it appears that Davidson County Chancellor Claudia Bonnyman decided today that the guns-in-restaurants-that-serve-alcohol bill we passed this year is unconstitutional. It appears from news reports that she told the parties of her decision in Court today, so there won't be a written decision for at least a few days, if not weeks.
From what she is reported to have said in Court, it seems that the Chancellor has decided that the definition of "restaurant" is such that a permit holder cannot know whether an establishment that serves alcohol meets all the requirements of the definition, and therefore it cannot be enforced because a statute must be written in a way that is "sufficiently precise to put an individual on notice of prohibited activities". I copied an excerpt from a recent Supreme Court case at the end of this email if anyone wants a reference.

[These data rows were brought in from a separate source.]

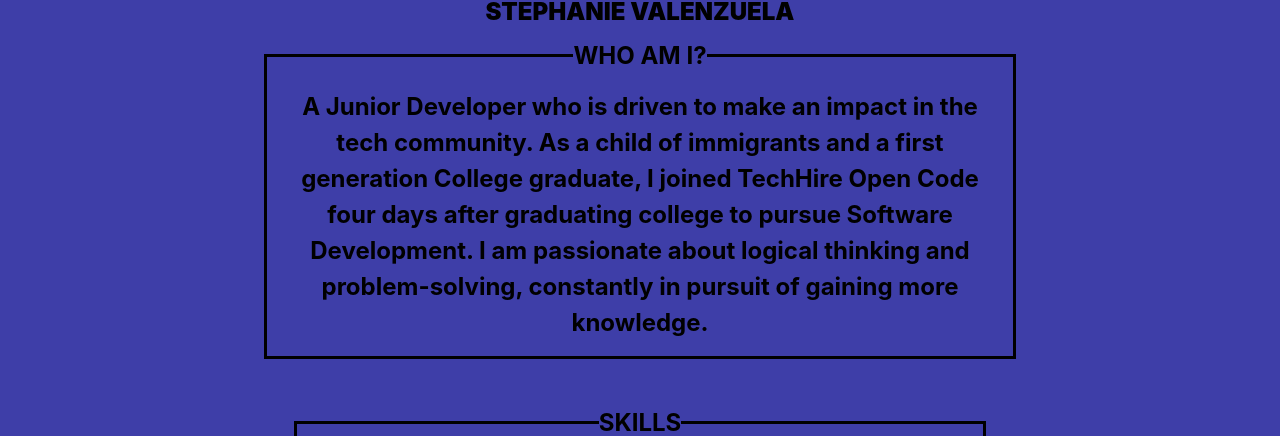
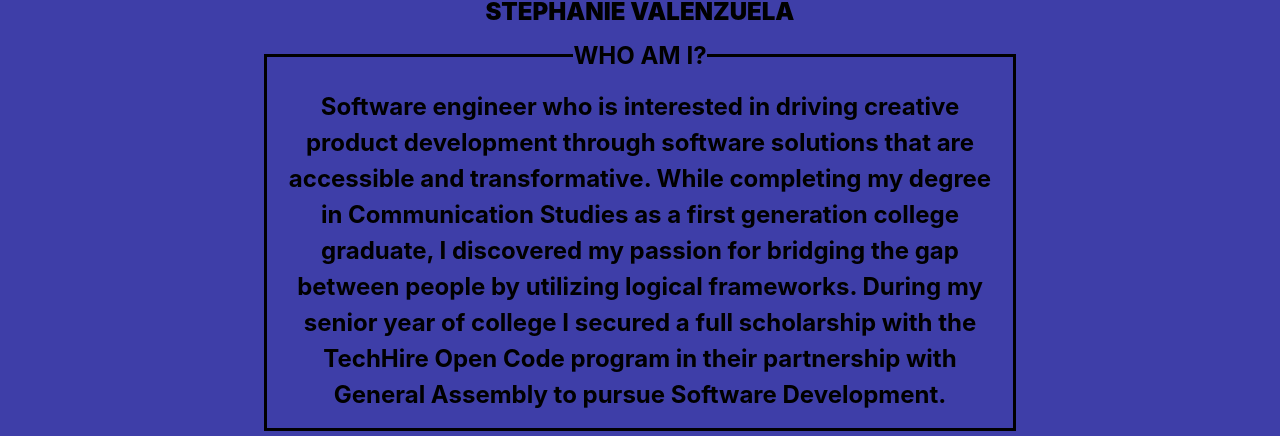
Before and after one commit to svalenzuela1/vue-portfolio, a Vue app: page /#/ in a window 1280 px wide. Shown: the part 516-952 px from the top of the page. Built offline with nearby package versions, Linux system fonts and the light colour scheme.

Commit message:
changing professional summary

```diff
--- a/src/views/Home.vue
+++ b/src/views/Home.vue
@@ -11,11 +11,12 @@
         <h3 class="name">Hi, my name is </h3>
         <h1 class="name"> STEPHANIE VALENZUELA</h1>
       <fieldset class="fieldset2"> <legend> WHO AM I?</legend>
-        <p class="descrip"> A Junior Developer who is driven to make an impact in the tech community.
-          As a child of immigrants and a first generation College graduate, I joined
-          TechHire Open Code four days after graduating college to pursue Software Development. I am passionate about
-          logical thinking and problem-solving, constantly in pursuit of gaining more
-          knowledge.</p>
+        <p class="descrip">Software engineer who is interested in driving creative product development
+          through software solutions that are accessible and transformative. While completing my degree
+          in Communication Studies as a first generation college graduate, I discovered my passion for
+          bridging the gap between people by utilizing logical frameworks. During my senior year of college
+          I secured a full scholarship with the TechHire Open Code program in their partnership with General Assembly
+          to pursue Software Development.</p>
       </fieldset>
 <!--      </div>-->
     </div>
```
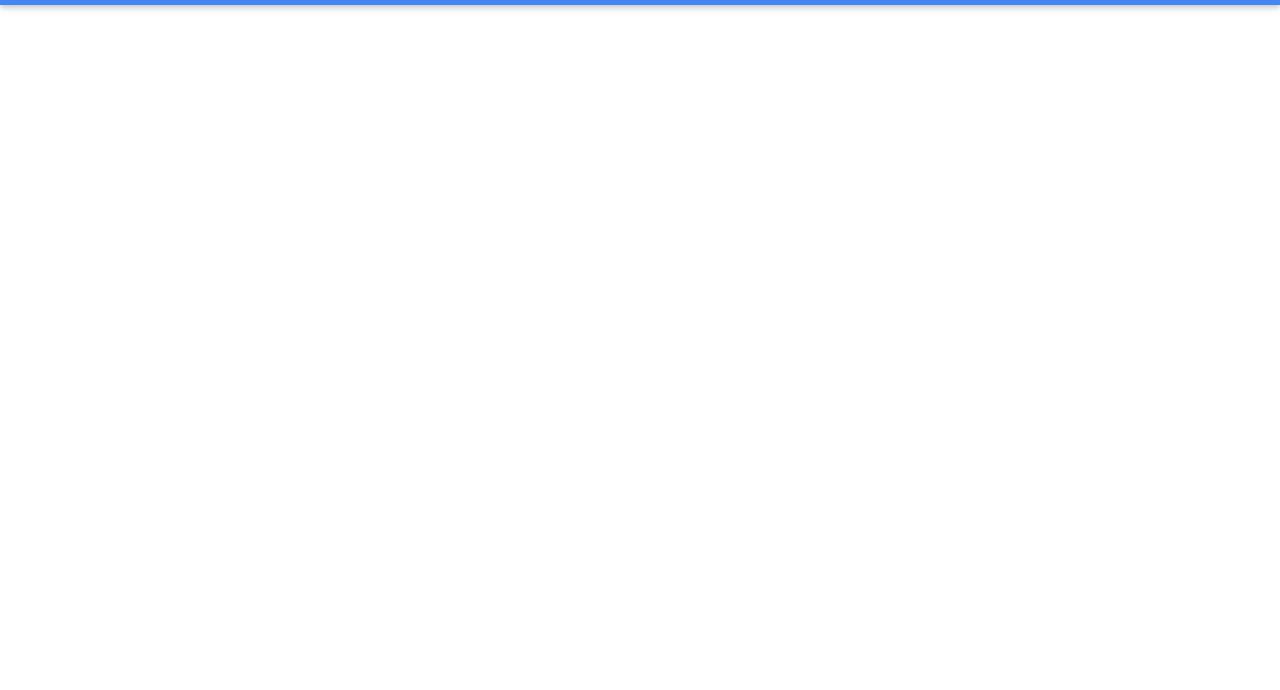
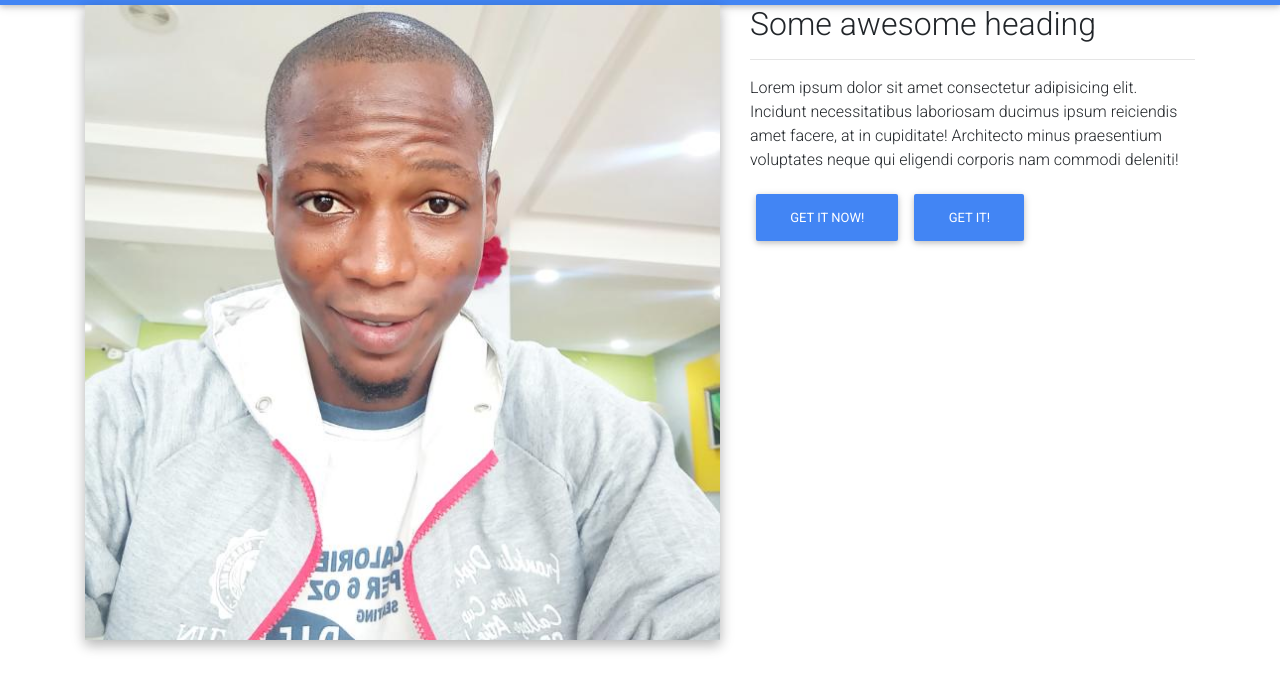
Before and after one commit to ridbay/Boostrap-Projects, a plain HTML site: page p2/index.html in a window 1280 px wide. Shown: the part 66-756 px from the top of the page. Drawn offline with Linux system fonts and the light colour scheme.

Commit message:
Add new project P2

```diff
--- a/p2/index.html
+++ b/p2/index.html
@@ -82,7 +82,72 @@
     <!--/.Navbar-->
   </header>
   <main>
+    <!--Main container-->
+    <div class="container">
 
+      <!--Grid row-->
+      <div class="row">
+
+        <!--Grid column-->
+        <div class="col-md-7">
+          <div class="view overlay z-depth-1-half">
+            <img src="./img/ridbayy.jpg" alt="Ridbay" class="card-img-top" width=50% height=50%>
+            <div class="mask rgba-white-light"></div>
+          </div>
+
+
+        </div>
+        <!--Grid column-->
+
+        <!--Grid column-->
+        <div class="col-md-5">
+          <h2>Some awesome heading</h2>
+          <hr>
+          <p>Lorem ipsum dolor sit amet consectetur adipisicing elit. Incidunt necessitatibus laboriosam ducimus ipsum
+            reiciendis amet facere, at in cupiditate! Architecto minus praesentium voluptates neque qui eligendi
+            corporis nam commodi deleniti!</p>
+          <a href="#" class="btn btn-primary">Get it Now!</a>
+          <button class="btn btn-primary">Get It!</button>
+
+
+        </div>
+        <!--Grid column-->
+
+      </div>
+      <!--Grid row-->
+
+      <!--Grid row-->
+      <div class="row">
+
+        <!--Grid column-->
+        <div class="col-lg-4 col-md-12">
+
+
+
+        </div>
+        <!--Grid column-->
+
+        <!--Grid column-->
+        <div class="col-lg-4 col-md-6">
+
+
+
+        </div>
+        <!--Grid column-->
+
+        <!--Grid column-->
+        <div class="col-lg-4 col-md-6">
+
+
+
+        </div>
+        <!--Grid column-->
+
+      </div>
+      <!--Grid row-->
+
+    </div>
+    <!--Main container-->
   </main>
   <footer>
 
```
Also changed, not shown: p2/img/ridbayy.jpg (added).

This is a bit of an unusual situation, because statutes are usually challenged for vagueness when someone who has been charged with violating the statute argues that it is too vague to know what is prohibited and what isn't. The permit holders who were Plaintiffs in this suit are challenging the statute before anyone is ever accused of violating it or raising the permit holder exception as a defense.
It is pure speculation, but I see two possible choices for the Chancellor, with the 2nd choice being more likely.
1. The Court declares the entire statute, T.C.A. 39-17-1305, unconstitutional and unenforceable. This would completely eliminate the Class A misdemeanor of carrying a firearm where alcohol is served, so permit holders could carry in any restaurant, tavern, bar, resort district, etc., that served alcohol. This would be a good thing for those who want permit holders to be able to carry in more places, and would be the complete opposite of what the Plaintiff's want.
2. The Court declares paragraph (c)(3) of T.C.A. 39-17-1305 unconstitutional, thereby eliminating the permit holder exemption from the statute, but leaving the rest of it in place.
I think the AG will have to appeal this decision, which will allow the Tennessee Court of Appeals to decide whether the Chancellor is correct. I seriously doubt there will be a decision from the Court of Appeals before we are out of session in 2010.